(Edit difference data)
☆ ☆ ☆ ☆

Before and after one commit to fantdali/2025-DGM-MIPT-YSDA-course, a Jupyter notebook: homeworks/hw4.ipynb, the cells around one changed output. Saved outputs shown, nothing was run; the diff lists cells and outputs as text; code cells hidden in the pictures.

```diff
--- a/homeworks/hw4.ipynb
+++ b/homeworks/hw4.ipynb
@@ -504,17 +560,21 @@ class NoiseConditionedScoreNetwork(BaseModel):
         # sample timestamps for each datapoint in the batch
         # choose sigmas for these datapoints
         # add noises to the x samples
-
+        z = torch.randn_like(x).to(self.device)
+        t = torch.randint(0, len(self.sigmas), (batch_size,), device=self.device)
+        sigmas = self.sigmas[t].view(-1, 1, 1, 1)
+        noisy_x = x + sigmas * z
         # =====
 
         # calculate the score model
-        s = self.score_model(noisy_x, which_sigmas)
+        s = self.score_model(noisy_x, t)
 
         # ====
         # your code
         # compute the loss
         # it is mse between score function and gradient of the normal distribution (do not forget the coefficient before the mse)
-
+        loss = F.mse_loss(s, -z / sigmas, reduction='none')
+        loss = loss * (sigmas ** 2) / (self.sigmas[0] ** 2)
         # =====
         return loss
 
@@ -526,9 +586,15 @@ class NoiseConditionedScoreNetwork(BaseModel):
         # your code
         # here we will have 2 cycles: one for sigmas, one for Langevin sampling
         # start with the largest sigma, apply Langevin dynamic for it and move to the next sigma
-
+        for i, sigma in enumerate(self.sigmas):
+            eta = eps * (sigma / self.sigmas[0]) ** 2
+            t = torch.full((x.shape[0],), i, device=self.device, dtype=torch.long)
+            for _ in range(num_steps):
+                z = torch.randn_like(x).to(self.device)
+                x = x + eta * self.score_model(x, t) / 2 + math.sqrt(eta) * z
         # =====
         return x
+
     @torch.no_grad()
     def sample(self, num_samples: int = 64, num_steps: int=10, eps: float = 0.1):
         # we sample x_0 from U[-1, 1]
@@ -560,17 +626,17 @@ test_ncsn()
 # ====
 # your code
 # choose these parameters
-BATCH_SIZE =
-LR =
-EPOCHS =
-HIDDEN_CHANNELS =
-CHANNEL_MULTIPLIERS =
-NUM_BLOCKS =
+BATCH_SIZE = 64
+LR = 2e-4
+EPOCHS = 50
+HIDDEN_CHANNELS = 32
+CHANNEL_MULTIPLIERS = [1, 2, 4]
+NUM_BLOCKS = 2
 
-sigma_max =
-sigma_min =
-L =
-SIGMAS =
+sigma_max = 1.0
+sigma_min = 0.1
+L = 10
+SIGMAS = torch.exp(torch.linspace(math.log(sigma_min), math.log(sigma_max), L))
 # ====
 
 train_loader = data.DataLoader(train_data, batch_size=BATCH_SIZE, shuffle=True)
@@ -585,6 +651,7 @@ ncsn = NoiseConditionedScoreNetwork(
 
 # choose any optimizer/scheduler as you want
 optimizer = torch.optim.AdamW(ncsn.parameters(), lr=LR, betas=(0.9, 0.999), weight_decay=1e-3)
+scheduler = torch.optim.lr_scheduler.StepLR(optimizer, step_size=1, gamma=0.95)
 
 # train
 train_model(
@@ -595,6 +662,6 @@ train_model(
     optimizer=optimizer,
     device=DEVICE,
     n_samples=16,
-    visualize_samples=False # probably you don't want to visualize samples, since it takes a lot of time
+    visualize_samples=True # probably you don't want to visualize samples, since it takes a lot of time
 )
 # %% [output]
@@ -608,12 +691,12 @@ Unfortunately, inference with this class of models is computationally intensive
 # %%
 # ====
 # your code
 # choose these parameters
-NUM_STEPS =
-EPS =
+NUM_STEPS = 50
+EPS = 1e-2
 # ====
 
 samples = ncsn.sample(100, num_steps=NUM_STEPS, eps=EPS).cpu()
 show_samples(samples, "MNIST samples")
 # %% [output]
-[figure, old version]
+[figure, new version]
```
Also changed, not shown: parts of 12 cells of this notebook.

☆ ☆ ☆ ☆

- _Exercise directions_: Could you repeat every record above exactly as it is written?

- _Response_:
Before and after one commit to fantdali/2025-DGM-MIPT-YSDA-course, a Jupyter notebook: homeworks/hw4.ipynb, the cells around one changed output. Saved outputs shown, nothing was run; the diff lists cells and outputs as text; code cells hidden in the pictures.

```diff
--- a/homeworks/hw4.ipynb
+++ b/homeworks/hw4.ipynb
@@ -504,17 +560,21 @@ class NoiseConditionedScoreNetwork(BaseModel):
         # sample timestamps for each datapoint in the batch
         # choose sigmas for these datapoints
         # add noises to the x samples
-
+        z = torch.randn_like(x).to(self.device)
+        t = torch.randint(0, len(self.sigmas), (batch_size,), device=self.device)
+        sigmas = self.sigmas[t].view(-1, 1, 1, 1)
+        noisy_x = x + sigmas * z
         # =====
 
         # calculate the score model
-        s = self.score_model(noisy_x, which_sigmas)
+        s = self.score_model(noisy_x, t)
 
         # ====
         # your code
         # compute the loss
         # it is mse between score function and gradient of the normal distribution (do not forget the coefficient before the mse)
-
+        loss = F.mse_loss(s, -z / sigmas, reduction='none')
+        loss = loss * (sigmas ** 2) / (self.sigmas[0] ** 2)
         # =====
         return loss
 
@@ -526,9 +586,15 @@ class NoiseConditionedScoreNetwork(BaseModel):
         # your code
         # here we will have 2 cycles: one for sigmas, one for Langevin sampling
         # start with the largest sigma, apply Langevin dynamic for it and move to the next sigma
-
+        for i, sigma in enumerate(self.sigmas):
+            eta = eps * (sigma / self.sigmas[0]) ** 2
+            t = torch.full((x.shape[0],), i, device=self.device, dtype=torch.long)
+            for _ in range(num_steps):
+                z = torch.randn_like(x).to(self.device)
+                x = x + eta * self.score_model(x, t) / 2 + math.sqrt(eta) * z
         # =====
         return x
+
     @torch.no_grad()
     def sample(self, num_samples: int = 64, num_steps: int=10, eps: float = 0.1):
         # we sample x_0 from U[-1, 1]
@@ -560,17 +626,17 @@ test_ncsn()
 # ====
 # your code
 # choose these parameters
-BATCH_SIZE =
-LR =
-EPOCHS =
-HIDDEN_CHANNELS =
-CHANNEL_MULTIPLIERS =
-NUM_BLOCKS =
+BATCH_SIZE = 64
+LR = 2e-4
+EPOCHS = 50
+HIDDEN_CHANNELS = 32
+CHANNEL_MULTIPLIERS = [1, 2, 4]
+NUM_BLOCKS = 2
 
-sigma_max =
-sigma_min =
-L =
-SIGMAS =
+sigma_max = 1.0
+sigma_min = 0.1
+L = 10
+SIGMAS = torch.exp(torch.linspace(math.log(sigma_min), math.log(sigma_max), L))
 # ====
 
 train_loader = data.DataLoader(train_data, batch_size=BATCH_SIZE, shuffle=True)
@@ -585,6 +651,7 @@ ncsn = NoiseConditionedScoreNetwork(
 
 # choose any optimizer/scheduler as you want
 optimizer = torch.optim.AdamW(ncsn.parameters(), lr=LR, betas=(0.9, 0.999), weight_decay=1e-3)
+scheduler = torch.optim.lr_scheduler.StepLR(optimizer, step_size=1, gamma=0.95)
 
 # train
 train_model(
@@ -595,6 +662,6 @@ train_model(
     optimizer=optimizer,
     device=DEVICE,
     n_samples=16,
-    visualize_samples=False # probably you don't want to visualize samples, since it takes a lot of time
+    visualize_samples=True # probably you don't want to visualize samples, since it takes a lot of time
 )
 # %% [output]
@@ -608,12 +691,12 @@ Unfortunately, inference with this class of models is computationally intensive
 # %%
 # ====
 # your code
 # choose these parameters
-NUM_STEPS =
-EPS =
+NUM_STEPS = 50
+EPS = 1e-2
 # ====
 
 samples = ncsn.sample(100, num_steps=NUM_STEPS, eps=EPS).cpu()
 show_samples(samples, "MNIST samples")
 # %% [output]
-[figure, old version]
+[figure, new version]
```
Also changed, not shown: parts of 12 cells of this notebook.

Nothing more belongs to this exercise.